If you been within two feet of a computer this weekend, you've undoubtedly already read about or participated in the massive #YAsaves thingie that erupted in response to this Wall Street Journal article deploring a perceived Grittiness Overload in YA. YA, the article implies, ought to be cleaner, safer— you should be able to grab it off the shelf like one of those "eating right" TV dinners and be sure you won't be getting more than 6 grams of swear words and 300 calories of Depravity.
A huge number of readers and writers have already written eloquently about how YA literature has given them empathy, hope, a lifeline, or just good readin'.
One thing INTERN finds interesting about the whole ferschnuzzle is the question it raises about the role parents should (or shouldn't) play in vetting what their kids read.
INTERN is speaking as a person whom YA explicitly *didn't* save—but not for the reasons listed in WSJ.
In INTERN's case, INTERN's mom didn't stop her from reading YA books because they were too gritty.
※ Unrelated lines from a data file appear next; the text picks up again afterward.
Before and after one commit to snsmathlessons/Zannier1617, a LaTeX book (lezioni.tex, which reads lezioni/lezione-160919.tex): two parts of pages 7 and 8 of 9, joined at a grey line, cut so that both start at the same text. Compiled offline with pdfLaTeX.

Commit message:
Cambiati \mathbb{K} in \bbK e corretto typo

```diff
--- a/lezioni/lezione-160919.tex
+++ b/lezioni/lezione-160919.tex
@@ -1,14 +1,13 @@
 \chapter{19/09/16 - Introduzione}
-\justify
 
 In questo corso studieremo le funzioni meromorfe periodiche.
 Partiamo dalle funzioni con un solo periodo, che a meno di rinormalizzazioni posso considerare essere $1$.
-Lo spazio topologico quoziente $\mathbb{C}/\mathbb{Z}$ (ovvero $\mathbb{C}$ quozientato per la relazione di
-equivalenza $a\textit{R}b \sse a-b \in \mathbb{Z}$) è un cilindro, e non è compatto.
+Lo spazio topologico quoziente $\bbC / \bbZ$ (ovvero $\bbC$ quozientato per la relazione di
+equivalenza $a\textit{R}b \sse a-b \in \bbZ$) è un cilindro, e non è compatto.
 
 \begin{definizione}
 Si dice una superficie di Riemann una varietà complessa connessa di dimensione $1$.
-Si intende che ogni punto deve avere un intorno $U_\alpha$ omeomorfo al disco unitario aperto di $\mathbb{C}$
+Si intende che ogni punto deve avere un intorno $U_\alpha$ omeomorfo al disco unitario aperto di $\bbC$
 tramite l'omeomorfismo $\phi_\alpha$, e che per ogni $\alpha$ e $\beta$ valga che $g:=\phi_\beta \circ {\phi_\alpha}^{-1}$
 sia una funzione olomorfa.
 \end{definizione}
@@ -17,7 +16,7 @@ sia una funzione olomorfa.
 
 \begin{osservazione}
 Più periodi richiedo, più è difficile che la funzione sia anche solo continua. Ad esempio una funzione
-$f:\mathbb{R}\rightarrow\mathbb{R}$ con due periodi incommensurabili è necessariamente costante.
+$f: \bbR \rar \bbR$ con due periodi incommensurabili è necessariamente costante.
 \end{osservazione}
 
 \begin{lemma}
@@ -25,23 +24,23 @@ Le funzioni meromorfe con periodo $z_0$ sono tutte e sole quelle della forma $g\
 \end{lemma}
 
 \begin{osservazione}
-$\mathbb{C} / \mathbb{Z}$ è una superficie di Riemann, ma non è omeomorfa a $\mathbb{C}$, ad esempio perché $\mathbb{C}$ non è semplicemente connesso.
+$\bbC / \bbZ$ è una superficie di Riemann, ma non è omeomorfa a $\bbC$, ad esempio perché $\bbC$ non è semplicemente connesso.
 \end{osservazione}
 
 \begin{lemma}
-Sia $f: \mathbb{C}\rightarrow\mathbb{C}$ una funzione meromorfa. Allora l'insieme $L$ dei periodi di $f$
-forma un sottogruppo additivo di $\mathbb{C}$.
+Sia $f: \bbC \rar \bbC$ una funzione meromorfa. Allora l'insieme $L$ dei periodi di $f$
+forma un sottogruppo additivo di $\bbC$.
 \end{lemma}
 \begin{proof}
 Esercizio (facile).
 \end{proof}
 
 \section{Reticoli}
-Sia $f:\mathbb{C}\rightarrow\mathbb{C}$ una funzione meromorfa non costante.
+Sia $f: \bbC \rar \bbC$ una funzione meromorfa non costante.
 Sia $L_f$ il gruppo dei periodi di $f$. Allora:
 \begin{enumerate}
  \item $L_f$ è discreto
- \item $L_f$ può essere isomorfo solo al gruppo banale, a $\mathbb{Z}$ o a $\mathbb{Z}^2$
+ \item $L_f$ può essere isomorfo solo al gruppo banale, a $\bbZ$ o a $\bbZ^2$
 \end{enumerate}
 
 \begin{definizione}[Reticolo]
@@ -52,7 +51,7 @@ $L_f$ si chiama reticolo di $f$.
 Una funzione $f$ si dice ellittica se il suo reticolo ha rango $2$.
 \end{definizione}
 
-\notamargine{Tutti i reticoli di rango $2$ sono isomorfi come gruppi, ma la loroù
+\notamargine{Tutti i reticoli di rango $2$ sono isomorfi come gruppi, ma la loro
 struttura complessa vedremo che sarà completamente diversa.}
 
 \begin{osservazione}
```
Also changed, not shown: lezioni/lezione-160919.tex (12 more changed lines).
INTERN was shamed out of reading them because in her (rather snooty when it comes to reading) family, YA books weren't considered "real books". She remembers hiding her copies of Speak and Angus, Thongs, and Full-Frontal Snogging out of sheer embarrassment. Most of the time, she stuck to "adult" books just to be safe. To this day, INTERN feels a prickle of self-consciousness when she lingers in the YA section, and not just because she feels (looks?) like a creepy hobo with spiders in her hair.
INTERN graduated straight from Wolves of Willoughby Chase to House of Leaves. At fourteen, she could give you all sorts of tips on living in a boxcar, but had no idea what it meant when her best friend started cutting. At fifteen, she could talk your ear off about post-colonialism, but was as awestruck when one of the prefects at her school came out as if he'd declared he was a Martian. A little dose of YA—gritty or otherwise—would have been instructive in both situations.
Until the #YAsaves thing happened, INTERN had never given much thought to the ways in which her parents influenced her reading. But now that she thinks about it, the influence was there, and it was huge. The attitudes you absorb about certain kinds of books when you're a kid—whether it's "those books are too hard for me" or "those books aren't worth reading"—those attitudes really do end up shaping you as a reader, and by extension, as a person. When you go to a library with a kid and comment on her selections, you send a strong message, whether it's validation or disdain. Those messages don't just dissolve into thin air.
So INTERN really, really wants to know: Did your parents or parent-figure(s) vet your reading material? What kinds of things did they push you towards? What did they push you away from? How did your parents' attitudes about books and reading influence your own?